══ Input data

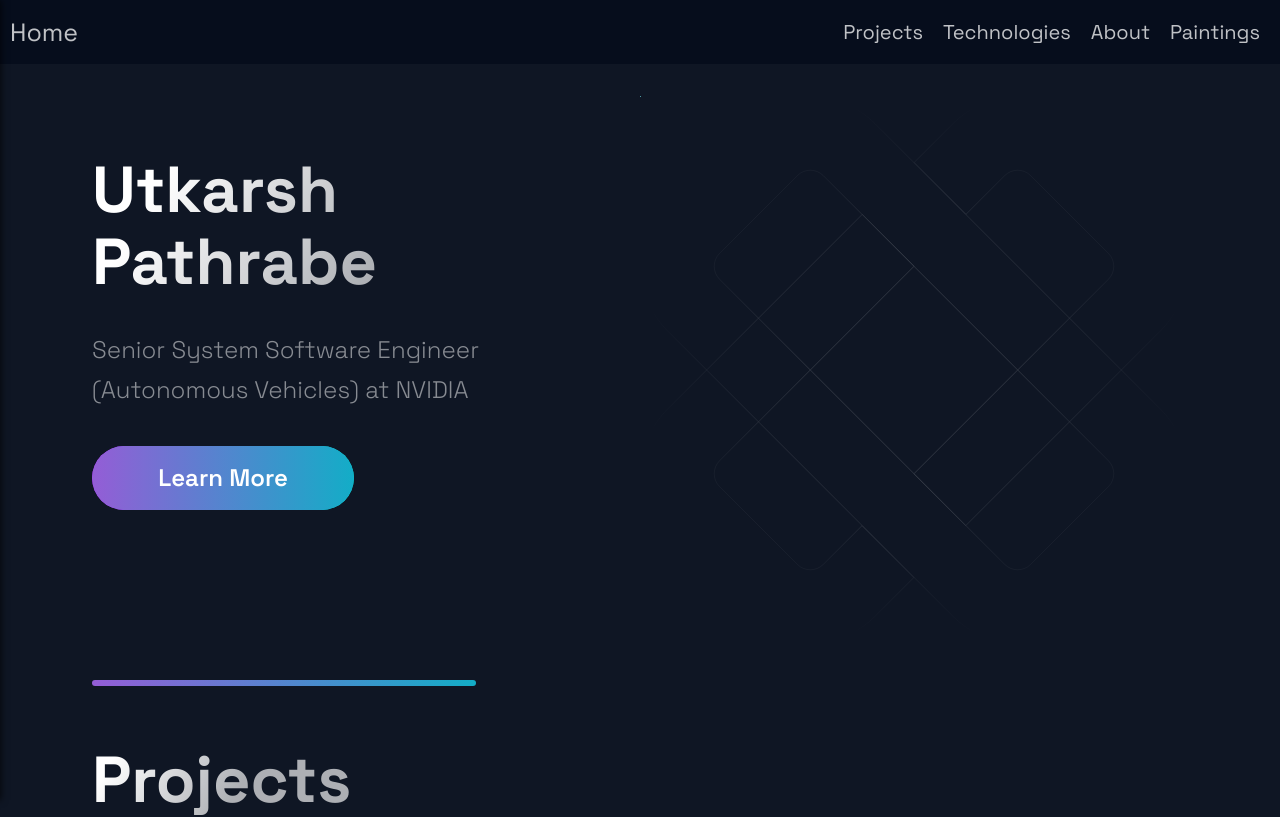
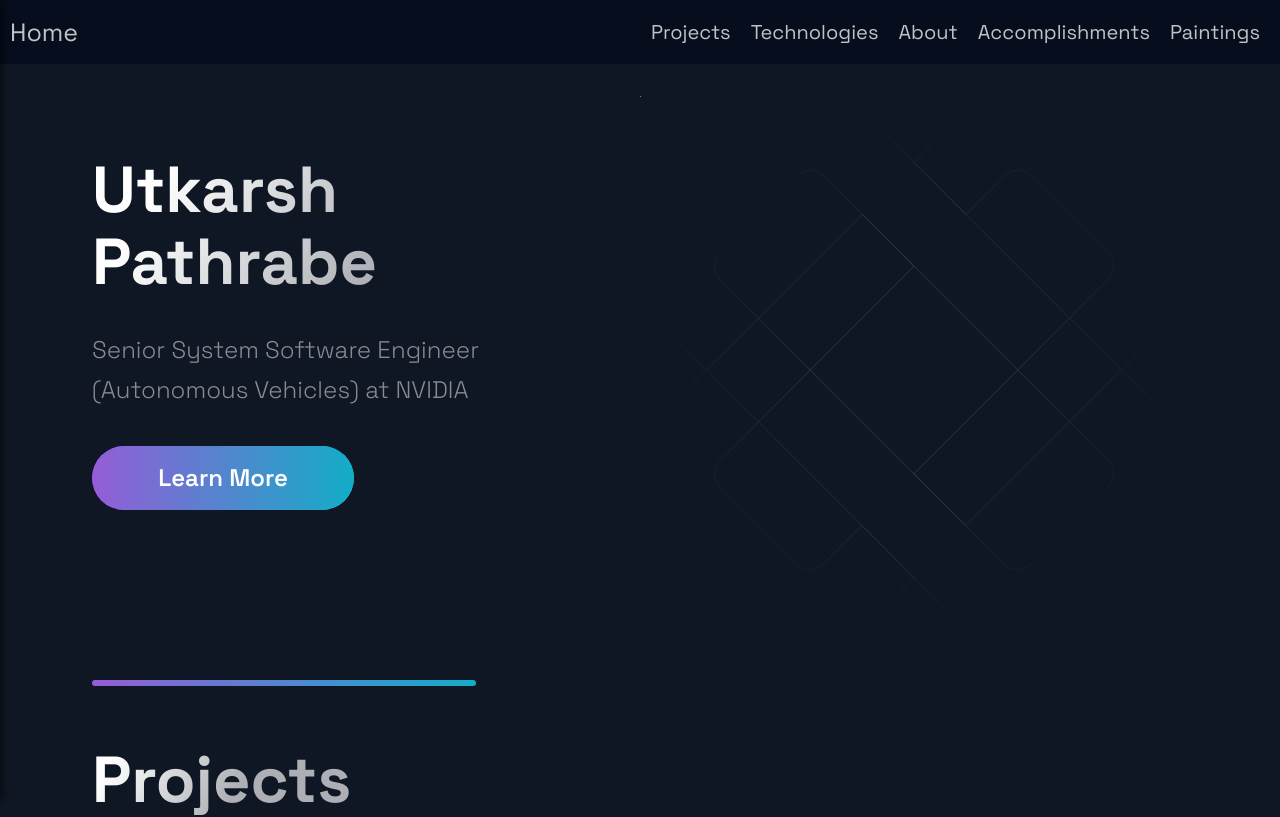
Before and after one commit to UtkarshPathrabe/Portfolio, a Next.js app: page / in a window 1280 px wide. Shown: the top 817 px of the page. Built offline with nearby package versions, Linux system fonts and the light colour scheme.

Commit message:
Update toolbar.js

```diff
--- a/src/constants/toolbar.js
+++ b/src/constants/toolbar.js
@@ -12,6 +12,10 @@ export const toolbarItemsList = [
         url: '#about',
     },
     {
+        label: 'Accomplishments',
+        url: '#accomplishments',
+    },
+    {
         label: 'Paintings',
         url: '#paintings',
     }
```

════

§ **Task details**:
Show all lines from the entries that hold "constants".

§ **Result**:
--- a/src/constants/toolbar.js
+++ b/src/constants/toolbar.js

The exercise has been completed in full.